The RPE65 has two forms; a soluble form called sRPE65, and a palmitoylated, membrane-bound form known as mRPE65. The soluble form binds vitamin A (all-trans-retinol), making it available for LRAT processing to all-trans-retinyl ester. The membrane form, palmitoylated by LRAT, binds all-trans-retinyl esters, making them available for IMH (isomerohydrolase) processing to all-cis-retinol.
Defects in the RPE65 protein are the cause of retinitis pigmentosa 20 (RP) and Leber congenital amaurosis type 2 (LCA 2). These are autosomal recessive disorders characterized by severe childhood blindness.
RPE65 gene has been mapped to chromosome 1p31. It consists of 14 coding exons, spans about 21.1 kb, and encodes a protein of 533 amino acids. More than 20 mutations that cause retinitis pigmentosa have been identified in RPE65 gene. The mutations disrupt the protein function, which result in vision loss by impairing the visual cycle.
At least 30 mutations in the RPE65 gene have also been identified in patients with Leber congenital amaurosis, accounting for 6-16 of all cases of this condition. These mutations result in the accumulation of 11-cis retinal in the retinal pigment epithelium, which leads to severe visual impairment beginning very early in life.
[See: Yemen > Jakobsson et al., 2014].

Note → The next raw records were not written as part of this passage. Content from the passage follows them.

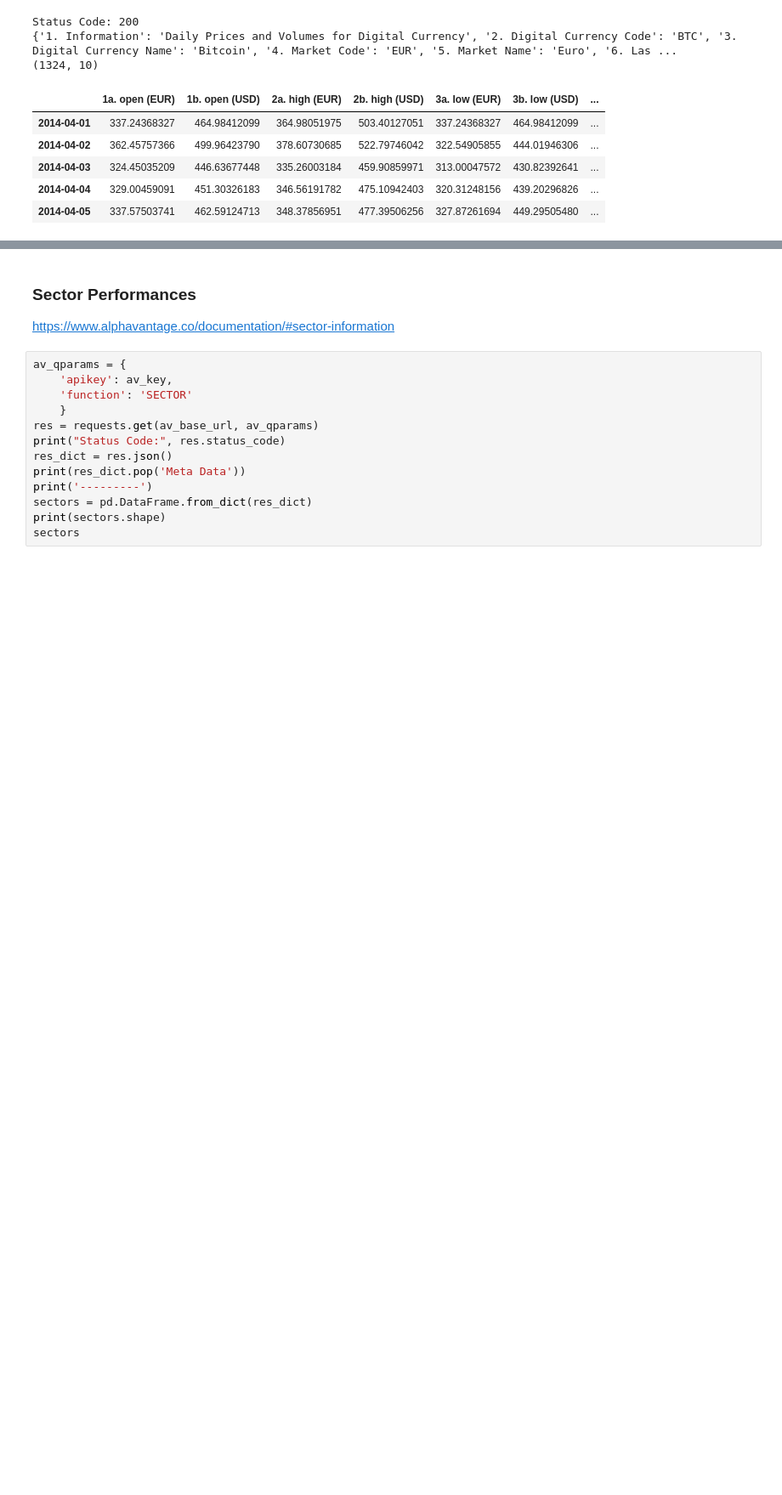
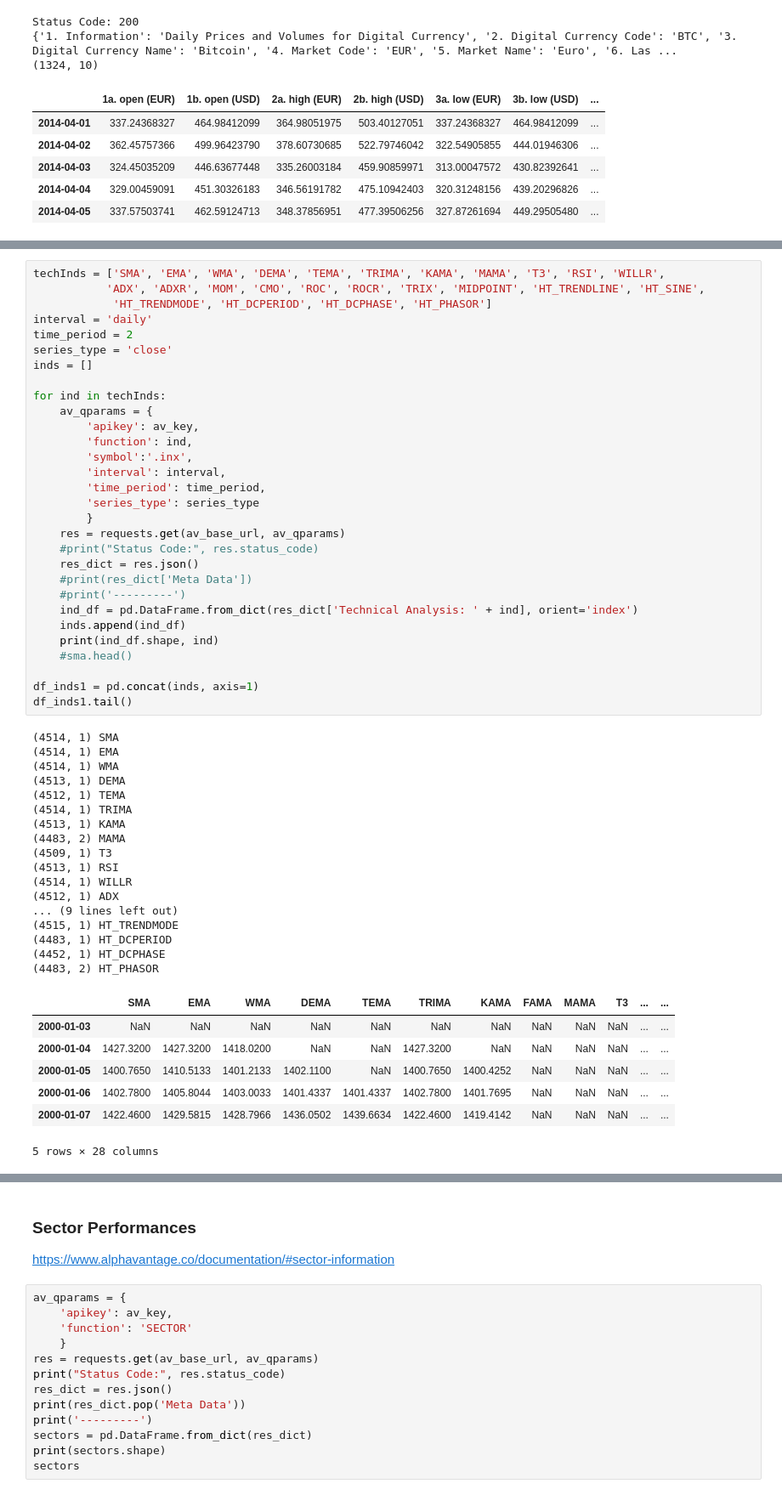
Before and after one commit to lcm98/GA_Capstone, a Jupyter notebook: data_gathering/DataGathering.ipynb, the cells around one changed output, grey strips where cells are left out. Shown at 85% size. Drawn from its saved outputs; the diff is of its cells as text; blank space fills up the shorter version.

```diff
--- a/data_gathering/DataGathering.ipynb
+++ b/data_gathering/DataGathering.ipynb
@@ -397,0 +376,55 @@ Includes many indicators that I frankly don't know enough about to know if it's
+# %%
+techInds = ['SMA', 'EMA', 'WMA', 'DEMA', 'TEMA', 'TRIMA', 'KAMA', 'MAMA', 'T3', 'RSI', 'WILLR',
+           'ADX', 'ADXR', 'MOM', 'CMO', 'ROC', 'ROCR', 'TRIX', 'MIDPOINT', 'HT_TRENDLINE', 'HT_SINE',
+            'HT_TRENDMODE', 'HT_DCPERIOD', 'HT_DCPHASE', 'HT_PHASOR']
+interval = 'daily'
+time_period = 2
+series_type = 'close'
+inds = []
+
+for ind in techInds:
+    av_qparams = {
+        'apikey': av_key,
+        'function': ind,
+        'symbol':'.inx',
+        'interval': interval,
+        'time_period': time_period,
+        'series_type': series_type
+        }
+    res = requests.get(av_base_url, av_qparams)
+    #print("Status Code:", res.status_code)
+    res_dict = res.json()
+    #print(res_dict['Meta Data'])
+    #print('---------')
+    ind_df = pd.DataFrame.from_dict(res_dict['Technical Analysis: ' + ind], orient='index')
+    inds.append(ind_df)
+    print(ind_df.shape, ind)
+    #sma.head()
+
+df_inds1 = pd.concat(inds, axis=1)
+df_inds1.tail()
+# %% [output]
+(4514, 1) SMA
+(4514, 1) EMA
+(4514, 1) WMA
+(4513, 1) DEMA
+(4512, 1) TEMA
+(4514, 1) TRIMA
+(4513, 1) KAMA
+(4483, 2) MAMA
+(4509, 1) T3
+(4513, 1) RSI
+(4514, 1) WILLR
+(4512, 1) ADX
+... (9 lines left out)
+(4515, 1) HT_TRENDMODE
+(4483, 1) HT_DCPERIOD
+(4452, 1) HT_DCPHASE
+(4483, 2) HT_PHASOR
+|  | SMA | EMA | WMA | DEMA | TEMA | TRIMA | KAMA | FAMA | MAMA | T3 | ... | ... |
+| 2000-01-03 | NaN | NaN | NaN | NaN | NaN | NaN | NaN | NaN | NaN | NaN | ... | ... |
+| 2000-01-04 | 1427.3200 | 1427.3200 | 1418.0200 | NaN | NaN | 1427.3200 | NaN | NaN | NaN | NaN | ... | ... |
+| 2000-01-05 | 1400.7650 | 1410.5133 | 1401.2133 | 1402.1100 | NaN | 1400.7650 | 1400.4252 | NaN | NaN | NaN | ... | ... |
+| 2000-01-06 | 1402.7800 | 1405.8044 | 1403.0033 | 1401.4337 | 1401.4337 | 1402.7800 | 1401.7695 | NaN | NaN | NaN | ... | ... |
+| 2000-01-07 | 1422.4600 | 1429.5815 | 1428.7966 | 1436.0502 | 1439.6634 | 1422.4600 | 1419.4142 | NaN | NaN | NaN | ... | ... |
+5 rows × 28 columns
```
Also changed, not shown: parts of 27 cells of this notebook, 6 other files.
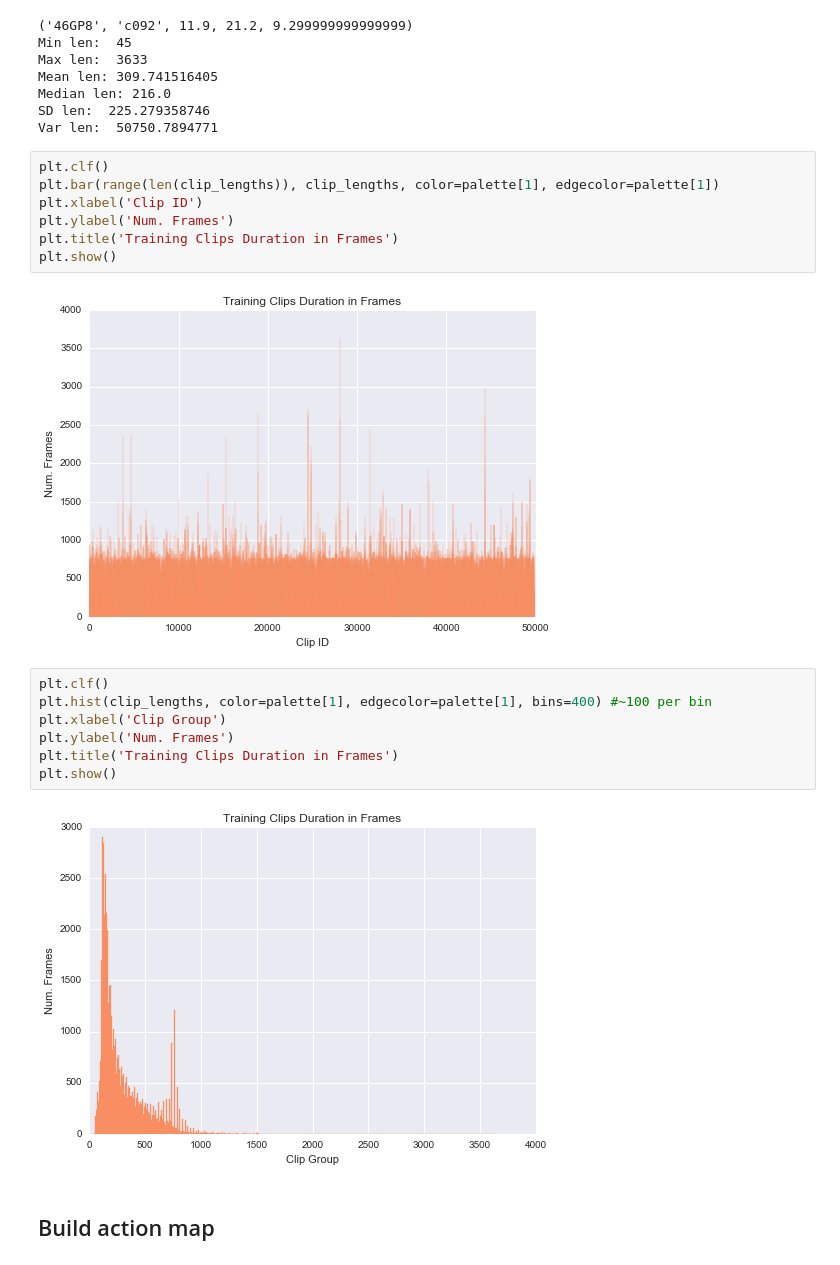
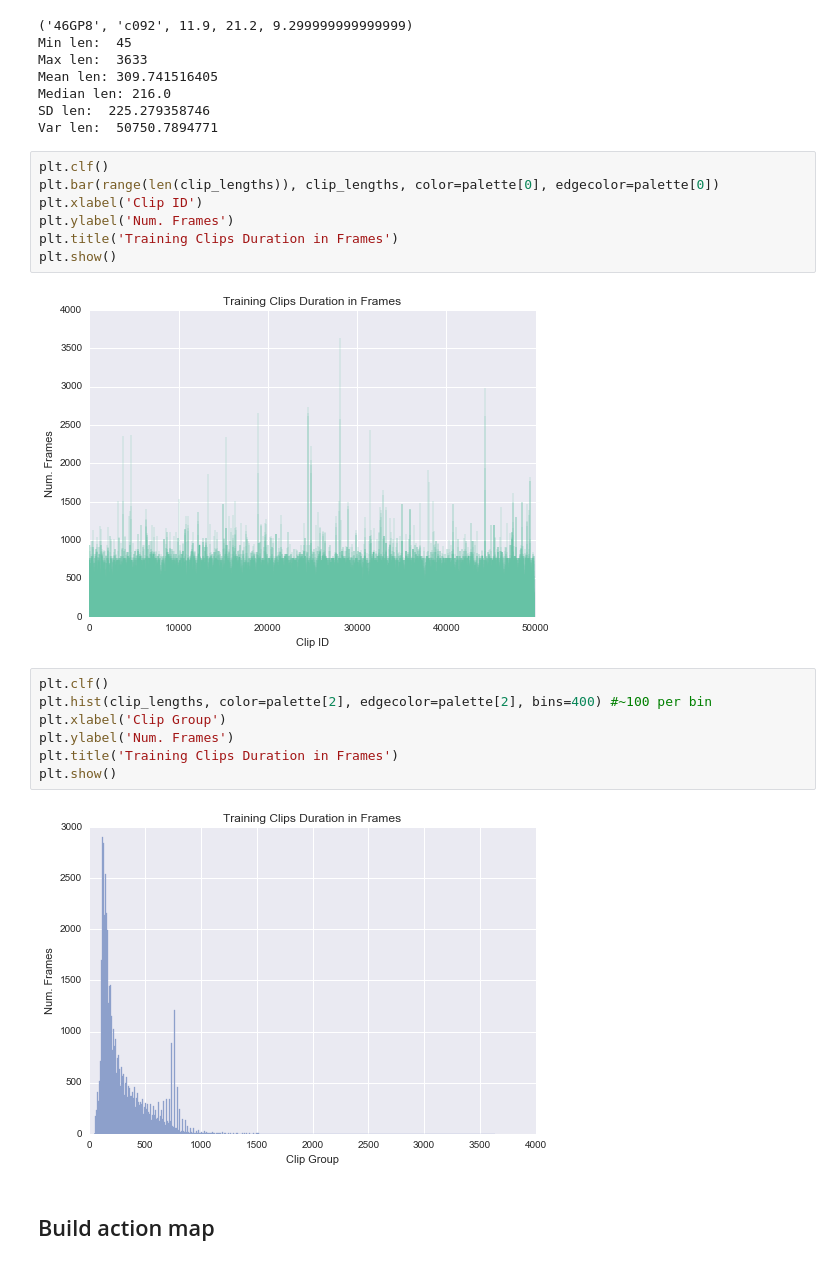
Before and after one commit to salmedina/16824_FinalProject, a Jupyter notebook: notebooks/Charades Analysis.ipynb, the cells around one changed output. Cells and saved outputs as stored; diff of their text form.

```diff
--- a/notebooks/Charades Analysis.ipynb
+++ b/notebooks/Charades Analysis.ipynb
@@ -190,22 +190,22 @@ SD len:  225.279358746
 Var len:  50750.7894771
 # %%
 plt.clf()
-plt.bar(range(len(clip_lengths)), clip_lengths, color=palette[1], edgecolor=palette[1])
+plt.bar(range(len(clip_lengths)), clip_lengths, color=palette[0], edgecolor=palette[0])
 plt.xlabel('Clip ID')
 plt.ylabel('Num. Frames')
 plt.title('Training Clips Duration in Frames')
 plt.show()
 # %% [output]
-[figure, old version]
+[figure, new version]
 # %%
 plt.clf()
-plt.hist(clip_lengths, color=palette[1], edgecolor=palette[1], bins=400) #~100 per bin
+plt.hist(clip_lengths, color=palette[2], edgecolor=palette[2], bins=400) #~100 per bin
 plt.xlabel('Clip Group')
 plt.ylabel('Num. Frames')
 plt.title('Training Clips Duration in Frames')
 plt.show()
 # %% [output]
-[figure, old version]
+[figure, new version]
 # %% [markdown]
 ## Build action map
 # %%
```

In 37 consanguineous families from Saudi Arabia with Leber congenital amaurosis, Li et al., (2009) performed direct PCR and sequencing for 13 known LCA genes (GUCY2D, CRX, RPE65, TULP1, AIPL1, CRB1, RPGRIP1, LRAT, RDH12, IMPDH1, CEP290, RD3, and LCA5). Of 417 individuals from these families, 117 were affected. Two different mutations in the RPE65 gene were identified in two families. The first mutation was a p.R91W amino acid substitution, while the second mutation was a novel splice donor site mutation of exon 6 (GGT3->GCT), leading to a frameshift and early termination.
Khan et al. (2014) conducted a retrospective case series analysis for a consecutive cohort of Saudi children diagnosed with LCA between 2012 and 2014. A total of 23 patients from 19 consanguineous or endogamous families were screened for mutations in a panel of 14 known LCA genes. Two of these families were found to have mutations in the RPE65 gene. The two affected male patients in the first family carried homozygous c.271C>T (p.Arg91Trp) mutations. The single affected male patient from the second family carried compound heretrozygous mutations. One of these was a novel c.540C>A (p.His180Gln) missense mutation, while the other was a previously reported c.1067dupA (p.Asn356Lysfs*9) mutation.
El Matri et al. (2006) conducted genome-wide linkage analysis in three consanguineous Tunisian families presenting with early-onset retinal degeneration (EORD). Of 53 examined members, 11 were clinically affected with an EORD. Linkage analysis revealed a maximal lod score of 4.02 (theta=0.1) for the marker D1S207 on 1p31. Sequencing of the RPE65 gene identified a homozygous p.R91W mutation co-segregating with the disease in all affected individuals. Eleven homozygotes had nystagmus and acuities ranging from CF to NLP. Homozygotes had no detectable full-field ERG and an abnormal pupillary light reflex. Eleven heterozygotes had normal visual function.
Al-Gazali et al. (2010) performed mutation analysis for the RPE65 gene in six children from an extended Emirati family affected with retinitis pigmentosa. Homozygous deletion of exons one to seven of the RPE65 gene was identified in the affected patients.
Jacobsson et al. (2014) analyzed a family from Yemen with three members affected with a severe phenotype of Leber Congenital Amaurosis with an early and severe cone dysfunction. Jacobsson et al. (2014) undertook linkage analysis using markers flanking the known LCA genes, which narrowed the locus down to the RPE65 gene. Sequencing of this gene identified a novel homozygous missense mutation (IVS2-3C>G) in this gene in the second intron in all affected patients.